Shale producers showed they could survive low oil prices after the market took a plunge three years ago. Since then, the industry’s resilience has helped push US oil production to record levels but can the smaller shale companies survive the wave of consolidations that is coming?
Such a boom will require enormous amounts of capital. And as investors raise the bar on shale profitability, the best companies – those with the strongest balance sheets – will hold significant advantages in accessing capital markets, while smaller, highly-leveraged players may find themselves shut out of the game altogether.
Expect a sweeping transfer in shale asset ownership to stronger companies through mergers and acquisitions over the next few years.
Such a scenario may provide an opportunity for major oil companies to improve their shale positions, which are relatively weak after a wave of divestments in the early 2000s before independent producers discovered and proved its potential.

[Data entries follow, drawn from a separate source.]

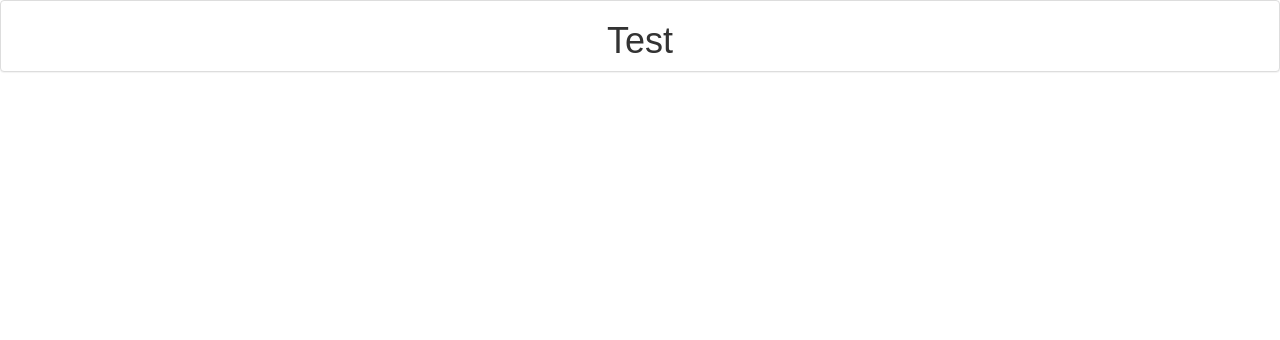
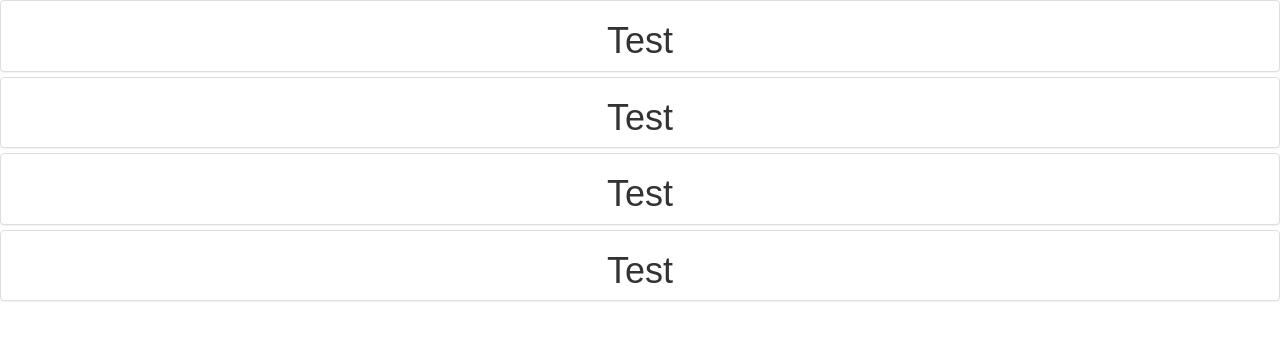
Before and after one commit to mrdavidrobison/ReactJS-recipe-box, a React (Create React App) app: page / in a window 1280 px wide. Shown: the top 340 px of the page. Built offline with nearby package versions, Linux system fonts and the light colour scheme.

Commit message:
add more recipes for test

```diff
--- a/src/App.js
+++ b/src/App.js
@@ -13,7 +13,10 @@ class App extends Component {
 
 state = {
   recipes: [
-    {recipeName: 'Cake', ingredients: ['eggs', 'wheat', 'sugar']}
+    {recipeName: 'Cake', ingredients: ['eggs', 'wheat', 'sugar']},
+    {recipeName: 'Eggs', ingredients: ['eggs', 'wheat', 'sugar']},
+    {recipeName: 'Cinnamon Rolls', ingredients: ['eggs', 'wheat', 'sugar']},
+    {recipeName: 'Pancakes', ingredients: ['eggs', 'wheat', 'sugar']}
   ]
 }
 
```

“Short-cycle” shale projects – where investments can be ramped up or down in a matter of months depending on commodity price fluctuations and payback periods are quick – are appealing to majors in the current environment. The group has dramatically scaled back investments in expensive, “long-cycle” megaprojects in deep water, oil sands and the Arctic, where they have suffered cost overruns and delays in recent years.
Tax reform knocking the corporate rate to 21% will also spur multi-nationals to put greater focus on their U.S. operations, particularly with at least three years left in the business-friendly Trump administration. Despite the lingering regulatory uncertainty, the geopolitical risk in the United States is still much lower than in other parts of the world, particularly compared to the Middle East.
Larger, well-capitalized independents also stand to gain from industry consolidations, though they shouldn’t grow complacent as they’re not immune from becoming acquisition targets for the majors either, particularly since they hold the best “rock,” as shale producers say.
Restructuring has been predicted many times in the shale sector but has to date never materialized. Assets remain expensive and acquiring the “best rock” requires companies to pay a premium. The major oil companies, with their bureaucratic organizational structures, are unlikely to manage shale assets as well and cost-effectively as nimbler independents, who have the advantage of having acquired their shale acreage years before.
The majors notably fell short with their belated forays into America’s shale plays. The majors have also made headway cutting the breakeven costs for their own megaprojects – their bread-and-butter operations.
Everyone in the oil patch has gotten better at lowering their production costs. Still, America’s shale plays could benefit from a more consolidated approach. A shale sector governed more by majors and top independents, whose primary goal is delivering rising shareholder dividends, instead of unbridled growth, might slow U.S. production gains and help stabilize oil markets. But only to a certain extent – and OPEC can only hope for such an outcome.
SOURCE: Forbes ,
Compiled and Published by GIB KNIGHT
Gib Knight is a private oil and gas investor and consultant, providing clients advanced analytics and building innovative visual business intelligence solutions to visualize the results, across a broad spectrum of regulatory filings and production data in Oklahoma and Texas. He is the founder of OklahomaMinerals.com, an online resource designed for mineral owners in Oklahoma.